** Your goal **
Extract each line of the records below that contains the word "hover".

#### Records supplied ####

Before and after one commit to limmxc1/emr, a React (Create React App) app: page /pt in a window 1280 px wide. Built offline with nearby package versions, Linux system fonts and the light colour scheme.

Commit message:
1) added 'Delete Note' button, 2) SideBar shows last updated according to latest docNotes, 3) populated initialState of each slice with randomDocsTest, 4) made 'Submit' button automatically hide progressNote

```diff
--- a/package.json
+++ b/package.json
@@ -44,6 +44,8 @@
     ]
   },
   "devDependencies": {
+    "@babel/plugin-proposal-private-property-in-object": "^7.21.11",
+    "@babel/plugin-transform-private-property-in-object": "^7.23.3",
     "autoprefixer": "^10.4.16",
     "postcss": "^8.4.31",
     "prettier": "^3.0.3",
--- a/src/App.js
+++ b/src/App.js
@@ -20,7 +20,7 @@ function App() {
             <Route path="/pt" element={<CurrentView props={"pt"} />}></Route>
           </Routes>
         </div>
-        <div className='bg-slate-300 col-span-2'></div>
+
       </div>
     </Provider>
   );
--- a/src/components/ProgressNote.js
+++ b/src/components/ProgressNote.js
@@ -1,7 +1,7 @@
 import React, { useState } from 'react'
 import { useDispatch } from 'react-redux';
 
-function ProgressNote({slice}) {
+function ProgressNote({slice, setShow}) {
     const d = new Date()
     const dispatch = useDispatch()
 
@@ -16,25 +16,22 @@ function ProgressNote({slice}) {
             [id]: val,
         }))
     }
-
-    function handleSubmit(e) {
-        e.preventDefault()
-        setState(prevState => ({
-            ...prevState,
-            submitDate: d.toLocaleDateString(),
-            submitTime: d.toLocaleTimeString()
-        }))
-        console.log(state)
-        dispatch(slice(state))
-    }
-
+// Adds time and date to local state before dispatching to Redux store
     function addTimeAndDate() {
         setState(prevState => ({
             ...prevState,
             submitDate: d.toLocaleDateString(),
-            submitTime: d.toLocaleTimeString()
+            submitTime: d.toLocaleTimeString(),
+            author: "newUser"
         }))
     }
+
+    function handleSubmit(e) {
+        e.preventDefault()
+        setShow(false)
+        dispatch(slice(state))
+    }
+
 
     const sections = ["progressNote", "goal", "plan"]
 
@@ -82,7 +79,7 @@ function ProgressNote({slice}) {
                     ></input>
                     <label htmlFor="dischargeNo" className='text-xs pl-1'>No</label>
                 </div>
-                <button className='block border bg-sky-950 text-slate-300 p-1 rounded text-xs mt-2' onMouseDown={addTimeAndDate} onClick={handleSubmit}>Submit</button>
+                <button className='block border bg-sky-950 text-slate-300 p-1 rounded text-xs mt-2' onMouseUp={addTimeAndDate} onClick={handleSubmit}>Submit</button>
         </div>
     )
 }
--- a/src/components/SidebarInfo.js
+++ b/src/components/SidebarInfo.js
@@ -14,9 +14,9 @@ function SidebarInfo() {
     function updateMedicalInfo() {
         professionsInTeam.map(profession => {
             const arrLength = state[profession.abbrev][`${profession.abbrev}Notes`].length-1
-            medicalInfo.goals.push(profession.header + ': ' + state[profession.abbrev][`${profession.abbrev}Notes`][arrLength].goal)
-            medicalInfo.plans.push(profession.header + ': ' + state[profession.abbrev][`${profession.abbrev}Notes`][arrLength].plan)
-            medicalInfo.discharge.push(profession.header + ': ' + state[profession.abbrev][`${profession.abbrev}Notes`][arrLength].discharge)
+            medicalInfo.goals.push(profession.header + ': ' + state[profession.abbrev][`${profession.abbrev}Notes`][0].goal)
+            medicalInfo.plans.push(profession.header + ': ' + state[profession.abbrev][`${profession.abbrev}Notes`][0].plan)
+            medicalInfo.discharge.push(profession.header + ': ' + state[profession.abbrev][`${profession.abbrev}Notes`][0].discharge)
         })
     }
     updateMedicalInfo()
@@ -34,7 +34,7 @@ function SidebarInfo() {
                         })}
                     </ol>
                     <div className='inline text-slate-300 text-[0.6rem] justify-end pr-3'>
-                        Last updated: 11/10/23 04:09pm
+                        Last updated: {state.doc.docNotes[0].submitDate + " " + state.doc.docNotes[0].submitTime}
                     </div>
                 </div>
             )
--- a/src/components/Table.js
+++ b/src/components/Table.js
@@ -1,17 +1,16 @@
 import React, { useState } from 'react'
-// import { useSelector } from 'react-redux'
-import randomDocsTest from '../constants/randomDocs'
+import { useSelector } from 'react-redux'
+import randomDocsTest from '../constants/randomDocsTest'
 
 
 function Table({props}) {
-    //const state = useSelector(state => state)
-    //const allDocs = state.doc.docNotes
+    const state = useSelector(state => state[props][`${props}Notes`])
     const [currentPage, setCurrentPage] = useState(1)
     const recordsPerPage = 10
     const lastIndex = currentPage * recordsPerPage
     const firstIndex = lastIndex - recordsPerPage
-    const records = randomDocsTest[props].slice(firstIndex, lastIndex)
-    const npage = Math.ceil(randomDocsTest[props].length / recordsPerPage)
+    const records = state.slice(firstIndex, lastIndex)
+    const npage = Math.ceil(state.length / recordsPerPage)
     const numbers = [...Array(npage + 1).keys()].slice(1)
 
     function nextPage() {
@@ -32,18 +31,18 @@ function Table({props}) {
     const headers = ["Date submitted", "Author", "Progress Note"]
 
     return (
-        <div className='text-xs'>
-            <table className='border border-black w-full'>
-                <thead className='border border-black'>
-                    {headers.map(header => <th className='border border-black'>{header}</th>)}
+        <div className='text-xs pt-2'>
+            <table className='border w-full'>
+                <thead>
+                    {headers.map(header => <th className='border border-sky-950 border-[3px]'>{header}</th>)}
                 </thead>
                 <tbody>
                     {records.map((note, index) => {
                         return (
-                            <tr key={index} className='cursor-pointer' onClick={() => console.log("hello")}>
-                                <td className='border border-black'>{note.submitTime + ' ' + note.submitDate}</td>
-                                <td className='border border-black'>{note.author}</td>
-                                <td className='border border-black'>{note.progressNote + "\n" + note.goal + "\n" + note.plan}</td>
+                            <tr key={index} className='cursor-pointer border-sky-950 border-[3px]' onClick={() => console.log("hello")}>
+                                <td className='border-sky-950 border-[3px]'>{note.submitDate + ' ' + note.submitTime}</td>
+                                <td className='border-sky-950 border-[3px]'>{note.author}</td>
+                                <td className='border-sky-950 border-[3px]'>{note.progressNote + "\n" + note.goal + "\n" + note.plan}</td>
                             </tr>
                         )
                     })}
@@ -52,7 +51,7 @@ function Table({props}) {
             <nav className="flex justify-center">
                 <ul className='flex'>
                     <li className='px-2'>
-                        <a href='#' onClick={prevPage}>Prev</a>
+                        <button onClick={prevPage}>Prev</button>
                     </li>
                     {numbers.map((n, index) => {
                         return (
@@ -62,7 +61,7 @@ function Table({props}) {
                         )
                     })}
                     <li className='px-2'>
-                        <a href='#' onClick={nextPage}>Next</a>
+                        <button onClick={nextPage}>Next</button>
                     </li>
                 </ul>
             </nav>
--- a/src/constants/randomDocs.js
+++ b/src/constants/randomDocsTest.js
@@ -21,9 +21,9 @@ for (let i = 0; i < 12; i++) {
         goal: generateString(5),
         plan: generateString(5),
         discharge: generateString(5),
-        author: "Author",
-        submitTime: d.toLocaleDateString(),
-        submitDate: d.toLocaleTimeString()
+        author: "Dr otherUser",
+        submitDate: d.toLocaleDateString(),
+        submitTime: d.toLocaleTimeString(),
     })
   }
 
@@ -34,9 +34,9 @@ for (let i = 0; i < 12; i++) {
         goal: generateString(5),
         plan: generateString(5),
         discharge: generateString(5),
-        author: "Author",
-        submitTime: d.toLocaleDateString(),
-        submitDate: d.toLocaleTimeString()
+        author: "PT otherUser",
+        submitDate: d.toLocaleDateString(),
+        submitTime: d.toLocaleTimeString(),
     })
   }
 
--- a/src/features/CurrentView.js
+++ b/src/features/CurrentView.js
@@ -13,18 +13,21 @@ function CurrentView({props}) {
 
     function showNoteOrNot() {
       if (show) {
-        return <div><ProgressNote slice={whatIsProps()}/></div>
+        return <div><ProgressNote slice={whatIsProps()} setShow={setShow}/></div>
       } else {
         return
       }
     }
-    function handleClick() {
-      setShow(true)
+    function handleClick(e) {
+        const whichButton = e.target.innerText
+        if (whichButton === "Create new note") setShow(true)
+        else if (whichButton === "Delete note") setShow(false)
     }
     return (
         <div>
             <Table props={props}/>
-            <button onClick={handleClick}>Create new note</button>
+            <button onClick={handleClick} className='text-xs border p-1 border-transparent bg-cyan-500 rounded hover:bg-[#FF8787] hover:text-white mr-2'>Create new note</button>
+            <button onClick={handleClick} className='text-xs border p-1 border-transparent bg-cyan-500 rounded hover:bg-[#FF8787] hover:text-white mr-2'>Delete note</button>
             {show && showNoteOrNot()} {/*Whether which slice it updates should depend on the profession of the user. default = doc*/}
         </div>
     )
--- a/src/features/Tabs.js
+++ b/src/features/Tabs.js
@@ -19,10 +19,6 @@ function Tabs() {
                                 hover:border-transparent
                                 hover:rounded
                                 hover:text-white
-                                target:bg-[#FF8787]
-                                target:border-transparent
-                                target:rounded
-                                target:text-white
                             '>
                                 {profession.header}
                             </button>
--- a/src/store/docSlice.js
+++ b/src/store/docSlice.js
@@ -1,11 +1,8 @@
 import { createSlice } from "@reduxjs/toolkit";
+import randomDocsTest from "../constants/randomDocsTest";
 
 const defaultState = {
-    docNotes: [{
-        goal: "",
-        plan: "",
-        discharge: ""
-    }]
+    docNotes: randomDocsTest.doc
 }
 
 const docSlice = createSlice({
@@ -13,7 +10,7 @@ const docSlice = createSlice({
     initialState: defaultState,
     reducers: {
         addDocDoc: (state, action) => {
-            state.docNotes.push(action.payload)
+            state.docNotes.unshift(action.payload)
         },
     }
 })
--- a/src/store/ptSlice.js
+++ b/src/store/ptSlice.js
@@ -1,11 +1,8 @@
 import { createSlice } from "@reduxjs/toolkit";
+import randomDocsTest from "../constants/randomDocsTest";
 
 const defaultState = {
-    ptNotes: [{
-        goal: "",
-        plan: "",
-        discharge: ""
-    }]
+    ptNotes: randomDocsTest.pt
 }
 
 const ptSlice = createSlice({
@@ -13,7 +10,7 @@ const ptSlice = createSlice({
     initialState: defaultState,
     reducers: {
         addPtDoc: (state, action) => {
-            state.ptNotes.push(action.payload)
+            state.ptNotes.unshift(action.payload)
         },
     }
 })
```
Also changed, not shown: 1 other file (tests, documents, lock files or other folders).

####

** Written solution **
+            <button onClick={handleClick} className='text-xs border p-1 border-transparent bg-cyan-500 rounded hover:bg-[#FF8787] hover:text-white mr-2'>Create new note</button>
+            <button onClick={handleClick} className='text-xs border p-1 border-transparent bg-cyan-500 rounded hover:bg-[#FF8787] hover:text-white mr-2'>Delete note</button>
                                 hover:border-transparent
                                 hover:rounded
                                 hover:text-white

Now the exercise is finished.